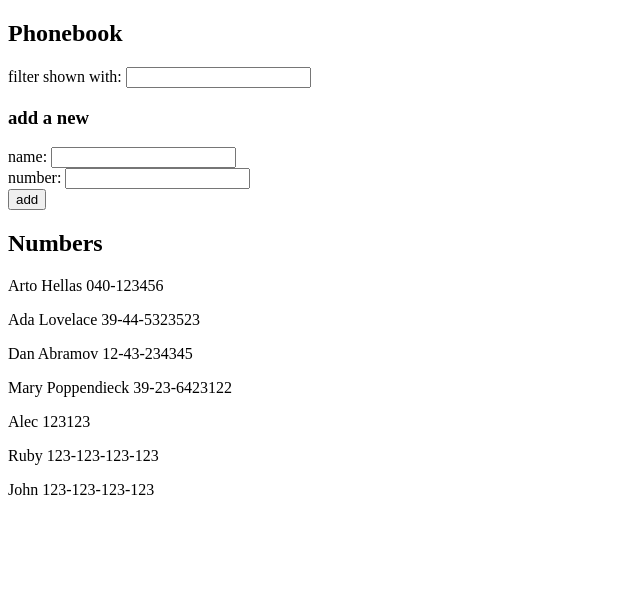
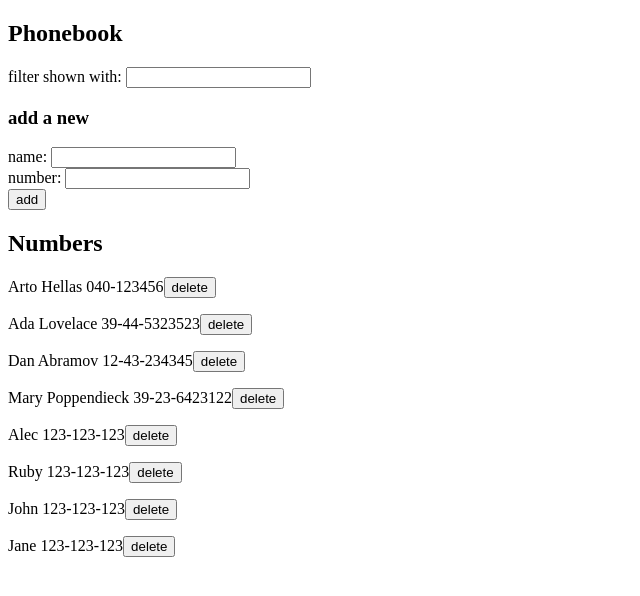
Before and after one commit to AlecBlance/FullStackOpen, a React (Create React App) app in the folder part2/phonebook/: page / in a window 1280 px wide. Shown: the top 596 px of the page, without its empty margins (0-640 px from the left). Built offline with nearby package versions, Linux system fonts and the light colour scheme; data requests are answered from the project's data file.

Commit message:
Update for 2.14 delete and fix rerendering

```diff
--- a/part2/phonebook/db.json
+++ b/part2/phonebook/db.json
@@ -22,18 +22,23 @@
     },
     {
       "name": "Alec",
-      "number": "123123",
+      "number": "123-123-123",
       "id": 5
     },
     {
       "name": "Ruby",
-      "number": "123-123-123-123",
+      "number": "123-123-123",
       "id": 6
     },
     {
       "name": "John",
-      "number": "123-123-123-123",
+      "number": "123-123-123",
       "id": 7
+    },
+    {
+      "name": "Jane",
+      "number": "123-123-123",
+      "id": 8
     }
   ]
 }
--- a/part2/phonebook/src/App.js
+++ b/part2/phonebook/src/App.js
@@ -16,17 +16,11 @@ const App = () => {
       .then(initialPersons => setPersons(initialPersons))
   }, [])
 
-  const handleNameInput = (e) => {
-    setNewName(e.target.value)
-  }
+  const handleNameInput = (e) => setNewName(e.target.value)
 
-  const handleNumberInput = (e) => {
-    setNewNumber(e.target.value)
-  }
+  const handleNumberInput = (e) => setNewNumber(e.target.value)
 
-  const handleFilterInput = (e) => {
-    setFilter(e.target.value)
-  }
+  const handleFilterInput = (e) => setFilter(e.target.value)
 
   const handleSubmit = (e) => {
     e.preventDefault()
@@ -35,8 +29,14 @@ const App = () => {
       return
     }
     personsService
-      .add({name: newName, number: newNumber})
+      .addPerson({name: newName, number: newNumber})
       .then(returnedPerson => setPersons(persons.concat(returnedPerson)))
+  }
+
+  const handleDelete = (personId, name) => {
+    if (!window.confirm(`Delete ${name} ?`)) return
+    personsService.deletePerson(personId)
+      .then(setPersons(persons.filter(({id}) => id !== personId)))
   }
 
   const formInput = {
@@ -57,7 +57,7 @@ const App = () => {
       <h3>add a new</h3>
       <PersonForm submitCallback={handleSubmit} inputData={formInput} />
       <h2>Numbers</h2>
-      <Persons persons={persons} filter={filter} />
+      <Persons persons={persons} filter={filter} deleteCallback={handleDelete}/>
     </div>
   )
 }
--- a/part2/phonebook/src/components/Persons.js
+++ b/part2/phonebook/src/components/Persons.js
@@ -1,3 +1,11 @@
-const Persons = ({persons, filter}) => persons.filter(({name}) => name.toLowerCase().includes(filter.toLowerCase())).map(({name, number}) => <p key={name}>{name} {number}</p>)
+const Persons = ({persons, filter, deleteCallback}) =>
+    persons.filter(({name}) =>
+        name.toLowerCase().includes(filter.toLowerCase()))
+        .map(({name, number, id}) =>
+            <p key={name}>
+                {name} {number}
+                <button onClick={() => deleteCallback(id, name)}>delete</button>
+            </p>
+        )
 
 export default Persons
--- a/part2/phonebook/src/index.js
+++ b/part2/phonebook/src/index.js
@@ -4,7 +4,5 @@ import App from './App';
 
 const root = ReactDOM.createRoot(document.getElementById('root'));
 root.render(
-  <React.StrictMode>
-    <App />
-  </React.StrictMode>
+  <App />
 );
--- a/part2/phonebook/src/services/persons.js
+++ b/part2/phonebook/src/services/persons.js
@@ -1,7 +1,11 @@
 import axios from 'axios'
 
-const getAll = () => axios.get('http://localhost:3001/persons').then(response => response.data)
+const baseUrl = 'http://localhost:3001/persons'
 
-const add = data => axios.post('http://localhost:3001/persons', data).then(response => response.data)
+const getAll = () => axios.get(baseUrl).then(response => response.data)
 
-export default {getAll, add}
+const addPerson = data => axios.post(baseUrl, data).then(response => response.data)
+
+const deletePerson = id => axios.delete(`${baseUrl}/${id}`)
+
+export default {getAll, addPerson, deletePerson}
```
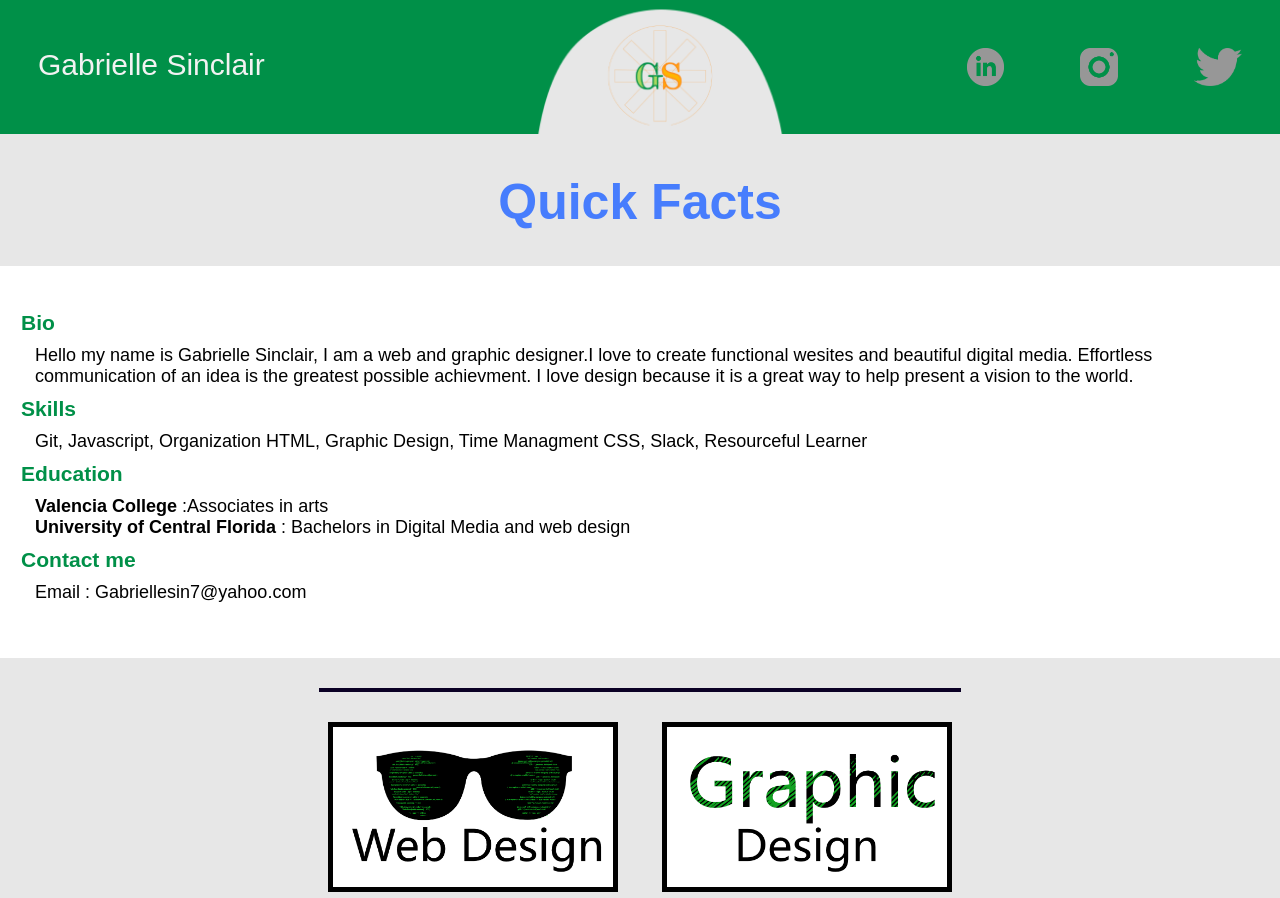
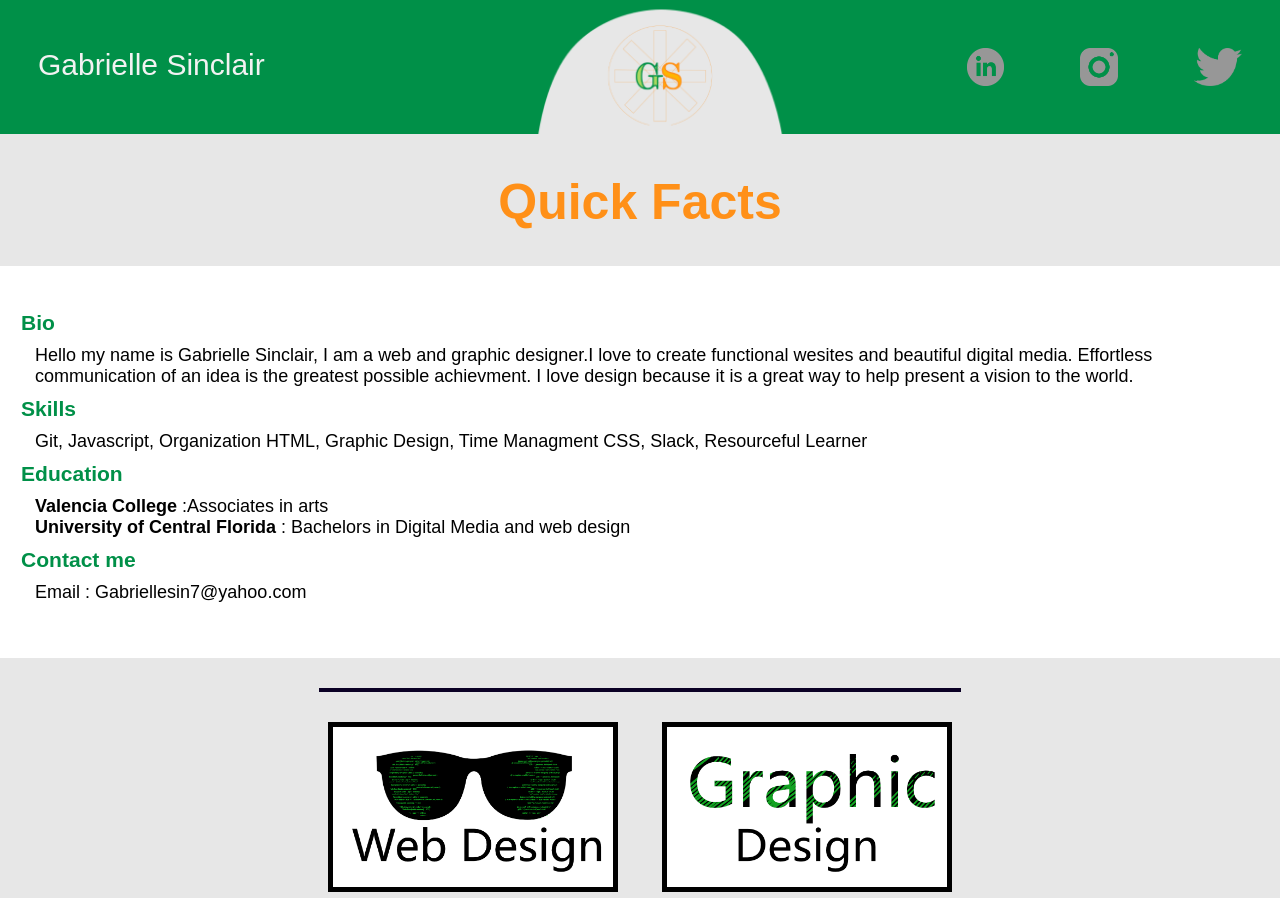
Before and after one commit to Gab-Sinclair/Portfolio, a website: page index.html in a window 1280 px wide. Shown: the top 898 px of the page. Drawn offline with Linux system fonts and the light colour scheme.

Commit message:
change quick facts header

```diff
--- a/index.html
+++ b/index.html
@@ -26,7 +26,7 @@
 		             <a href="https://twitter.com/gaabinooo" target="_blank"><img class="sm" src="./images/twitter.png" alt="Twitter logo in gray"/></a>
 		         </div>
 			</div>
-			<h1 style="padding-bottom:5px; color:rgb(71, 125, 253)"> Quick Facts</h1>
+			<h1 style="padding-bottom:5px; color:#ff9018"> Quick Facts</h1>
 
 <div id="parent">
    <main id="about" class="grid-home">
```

__Your instructions__.
Go through the entries above and count the lines holding the word "baseUrl"; write nothing but the number.

__Response to the task__.
4